Dead Zone slideshow Whether we live within sight of the ocean or hundreds of miles away, we all have an impact on the health of our marine environments because most of the water that drains off the land eventually makes its way to the sea.
Dead Zone slideshow All life needs nutrients, but when nitrogen and phosphorus fertilizers become too plentiful in water, they feed the algae the same way your fertilizer feeds your lawn. These algae can be toxic, killing fish and making the water unsuitable for human contact.
Dead Zone slideshow And when that algae dies and decomposes, it sucks all the oxygen out of the water and leads to so-called Dead Zones – marine environments without enough oxygen in the water for fish, shrimp and other aquatic life to survive.
Dead Zone slideshow Some of these Dead Zones are naturally occurring, but the intensive use of fertilizers by humans has led to extensive Dead Zones in the Gulf or Mexico, the Chesapeake Bay, and at a growing number Atlantic coastal areas. The Gulf of Mexico (pictured) has the second largest “Dead Zone” in the world.
Dead Zone slideshow The Nature Conservancy is partnering with farmers to reduce nutrient runoff from farm fields and working to conserve, connect and restore floodplain forests and wetlands that help filter nutrients before they reach rivers that will carry them to the sea.

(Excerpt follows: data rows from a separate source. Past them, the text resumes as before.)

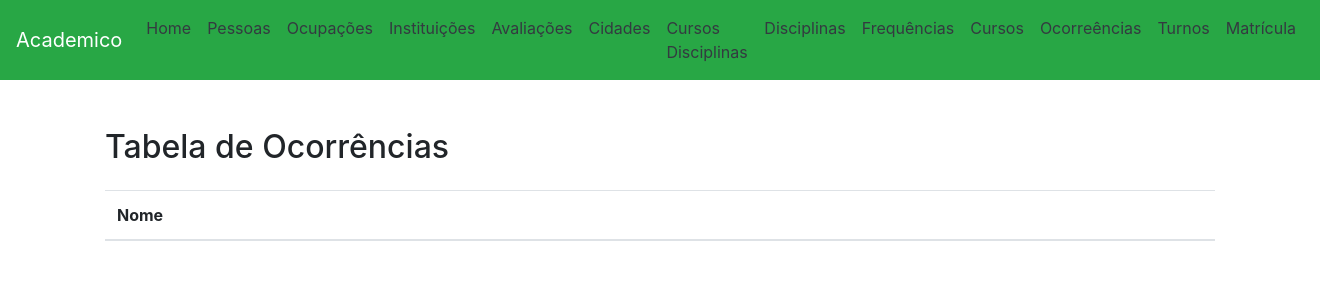
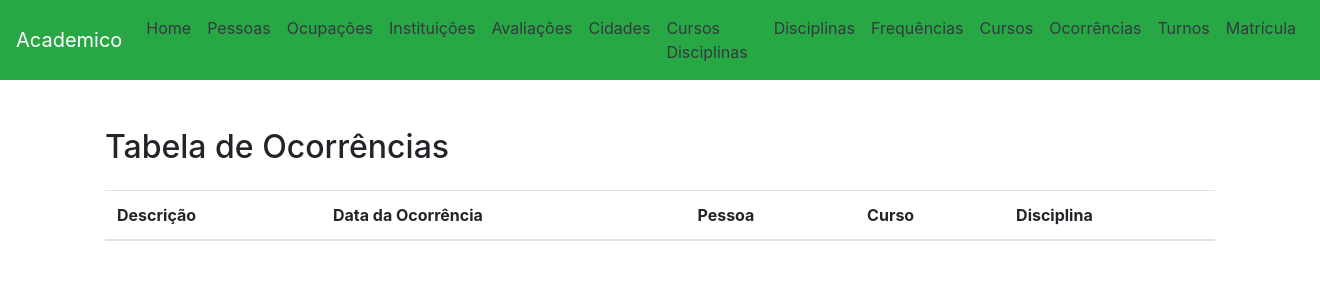
Before and after one commit to sofs44/AcademicoSF, a Django app: page /ocorrencias.html in a window 1320 px wide. Shown: the top 300 px of the page. Run offline with Django 5.2, Linux system fonts and the light colour scheme; data that the repository does not hold is empty; some libraries are stand-ins or nearby versions.

Commit message:
Add files via upload

```diff
--- a/app/models.py
+++ b/app/models.py
@@ -190,9 +190,11 @@ class CursoDisciplina(models.Model):
     curso = models.ForeignKey(Curso, on_delete=models.CASCADE, verbose_name="Curso")
     disciplina = models.ForeignKey(Disciplina, on_delete=models.CASCADE, verbose_name="Disciplina")
     carga_horaria = models.IntegerField(verbose_name="Carga horária da disciplina no curso")
+    periodo = models.CharField(max_length=20, verbose_name="Período")
 
     def __str__(self):
-        return f"{self.curso.nome} - {self.disciplina.nome}"
+        return f"{self.curso.nome} - {self.disciplina.nome} ({self.periodo})"
+
 
     class Meta:
         verbose_name = "Curso e Disciplina"
--- a/app/templates/avaliacoes.html
+++ b/app/templates/avaliacoes.html
@@ -49,7 +49,7 @@
                         <td>{{ avaliacao.descricao }}</td>
                         <td>{{ avaliacao.curso }}</td>
                         <td>{{ avaliacao.disciplina }}</td>
-                        <td>{{ avaliacao.tipo }}</td>
+                        <td>{{ avaliacao.avaliacao_tipo }}</td>
                     </tr>
                 {% endfor %}
             </tbody>
--- a/app/templates/cidades.html
+++ b/app/templates/cidades.html
@@ -37,12 +37,14 @@
             <thead>
                 <tr>
                     <th scope="col">Nome</th>
+                    <th scope="col">UF</th>
                 </tr>
             </thead>
             <tbody>
                 {% for cidade in cidades %}
                     <tr>
                         <td>{{ cidade.nome }}</td>
+                        <td>{{ cidade.uf }}</td>
                     </tr>
                 {% endfor %}
             </tbody>
--- a/app/templates/cursos.html
+++ b/app/templates/cursos.html
@@ -51,7 +51,7 @@
                         <td>{{ curso.carga_horaria_total }}</td>
                         <td>{{ curso.duracao_meses }}</td>
                         <td>{{ curso.area_saber }}</td>
-                        <td>{{ curso.instituicao }}</td>
+                        <td>{{ curso.instituicao_ensino }}</td>
                     </tr>
                 {% endfor %}
             </tbody>
--- a/app/templates/matricula.html
+++ b/app/templates/matricula.html
@@ -40,7 +40,7 @@
                     <th scope="col">Curso</th>
                     <th scope="col">Pessoa</th>
                     <th scope="col">Data Início</th>
-                    <th scope="col">Data Previsão Término</th>
+                    <th scope="col">Data Previsão de Término</th>
                 </tr>
             </thead>
             <tbody>
--- a/app/templates/ocorrencias.html
+++ b/app/templates/ocorrencias.html
@@ -24,7 +24,7 @@
                 <li class="nav-item"><a class="nav-link text-dark" href="disciplinas.html">Disciplinas</a></li>
                 <li class="nav-item"><a class="nav-link text-dark" href="frequencias.html">Frequências</a></li>
                 <li class="nav-item"><a class="nav-link text-dark" href="cursos.html">Cursos</a></li>
-                <li class="nav-item"><a class="nav-link text-dark" href="ocorrencias.html">Ocorreências</a></li>
+                <li class="nav-item"><a class="nav-link text-dark" href="ocorrencias.html">Ocorrências</a></li>
                 <li class="nav-item"><a class="nav-link text-dark" href="turnos.html">Turnos</a></li>
                 <li class="nav-item"><a class="nav-link text-dark" href="matricula.html">Matrícula</a></li>
             </ul>
@@ -36,13 +36,21 @@
         <table class="table">
             <thead>
                 <tr>
-                    <th scope="col">Nome</th>
+                    <th scope="col">Descrição</th>
+                    <th scope="col">Data da Ocorrência</th>
+                    <th scope="col">Pessoa</th>
+                    <th scope="col">Curso</th>
+                    <th scope="col">Disciplina</th>
                 </tr>
             </thead>
             <tbody>
                 {% for ocorrencia in ocorrencias %}
                     <tr>
-                        <td>{{ ocorrencia.nome }}</td>
+                        <td>{{ ocorrencia.descricao }}</td>
+                        <td>{{ ocorrencia.data_ocorrencia }}</td>
+                        <td>{{ ocorrencia.pessoa }}</td>
+                        <td>{{ ocorrencia.curso }}</td>
+                        <td>{{ ocorrencia.disciplina }}</td>
                     </tr>
                 {% endfor %}
             </tbody>
--- a/app/views.py
+++ b/app/views.py
@@ -1,11 +1,14 @@
 from django.shortcuts import render, redirect, get_object_or_404
 from .models import *
 from django.views import View
+from django.contrib import messages
+
 
 # Página inicial
 class IndexView(View):
     def get(self, request, *args, **kwargs):
-        return render(request, 'index.html')
+        pessoas = Pessoa.objects.all()
+        return render(request, 'index.html', {'pessoas': pessoas})
 
 # Gerenciar pessoas
 class PessoasView(View):
@@ -89,10 +92,17 @@ class OcorrenciasView(View):
 class CursoDisciplinasView(View):
     def get(self, request, *args, **kwargs):
         curso_disciplinas = CursoDisciplina.objects.all()
-        return render(request, 'cursos_disciplinas.html', {'curso_disciplinas': curso_disciplinas})
+        return render(request, 'cursos_disciplinas.html', {'cursos_disciplinas': curso_disciplinas})
 
 # Gerenciar tipos de avaliação
 class AvaliacaoTiposView(View):
     def get(self, request, *args, **kwargs):
         avaliacao_tipos = AvaliacaoTipo.objects.all()
         return render(request, 'tipo_de_avaliaçao.html', {'avaliacao_tipos': avaliacao_tipos})
+
+class DeletePessoaView(View):
+    def get(self, request, id, *args, **kwargs):
+        pessoa = Pessoa.objects.get(id=id)
+        pessoa.delete()
+        messages.success(request, 'Pessoa excluída com sucesso!') # Success message
+        return redirect('pessoa')
--- a/config/urls.py
+++ b/config/urls.py
@@ -4,7 +4,9 @@ from app.views import *
 
 urlpatterns = [
     path('admin/', admin.site.urls),
-    path('', IndexView.as_view(), name='index'),
+    path('index.html', IndexView.as_view(), name='index'),
+
+    path('delete/<int:id>/', DeletePessoaView.as_view(),name='delete_pessoa'),
 
     # Gerenciar pessoas
     path('pessoa.html', PessoasView.as_view(), name='pessoa'),
@@ -46,7 +48,7 @@ urlpatterns = [
     path('ocorrencias.html', OcorrenciasView.as_view(), name='ocorrencia'),
 
     # Gerenciar disciplinas por cursos
-    path('cursos_disciplinas.html', CursoDisciplinasView.as_view(), name='curso_disciplina'),
+    path('cursos_disciplinas.html', CursoDisciplinasView.as_view(), name='curso_disciplinas'),
 
     # Gerenciar tipos de avaliação
     path('tipo_de_avaliaçao.html', AvaliacaoTiposView.as_view(), name='avaliacao_tipo'),
```
Also changed, not shown: app/admin.py (+14 -0 lines), app/templates/cursos_disciplinas.html (+7 -2 lines), app/templates/index.html (+34 -0 lines), app/migrations/0003_cursodisciplina_periodo.py (added).
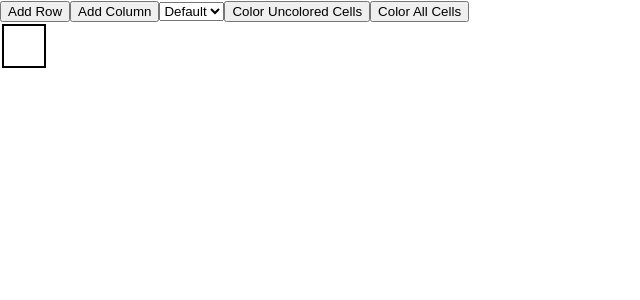
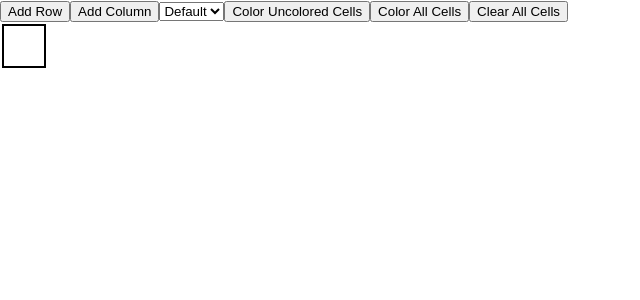
Before and after one commit to AleHS01/ttp-assigment-dom-3-react, a React (Create React App) app in the folder dom-with-react-app/: page / in a window 1280 px wide. Shown: the top 300 px of the page, without its empty margins (0-640 px from the left). Built offline with nearby package versions, Linux system fonts and the light colour scheme.

Commit message:
Added clear all cells

```diff
--- a/dom-with-react-app/src/components/AppComponent.jsx
+++ b/dom-with-react-app/src/components/AppComponent.jsx
@@ -15,6 +15,7 @@ class AppComponent extends Component {
     this.cellClick = this.cellClick.bind(this);
     this.colorUncolorCells = this.colorUncolorCells.bind(this);
     this.colorAllCells = this.colorAllCells.bind(this);
+    this.clearAllCells = this.clearAllCells.bind(this);
   }
 
   addRow = () => {
@@ -82,6 +83,21 @@ class AppComponent extends Component {
     });
   }
 
+  clearAllCells() {
+    const table = this.state.table;
+    const color = "transparent";
+    const updatedTable = table.map((row) =>
+      row.map((cell) => {
+        if (cell !== "transparent")
+          return color;
+        return cell;
+      })
+    );
+    this.setState({
+      table: updatedTable
+    });
+  }
+
   render() {
     return (
       <div className="button-container">
@@ -104,6 +120,7 @@ class AppComponent extends Component {
         </select>
         <button onClick={this.colorUncolorCells}>Color Uncolored Cells</button>
         <button onClick={this.colorAllCells}>Color All Cells</button>
+        <button onClick={this.clearAllCells}>Clear All Cells</button>
         <Table table={this.state.table} cellClick={this.cellClick} />
       </div>
     );
```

Dead Zone slideshow You can help by making your lawn care “greener.” Be sparing with lawn fertilizer. Use water gardens to slow down the water coming off your property. Leave grass uncut along a creek or drainage swale. Better yet, replace grass with native plants that will bind the soil and slow down the water.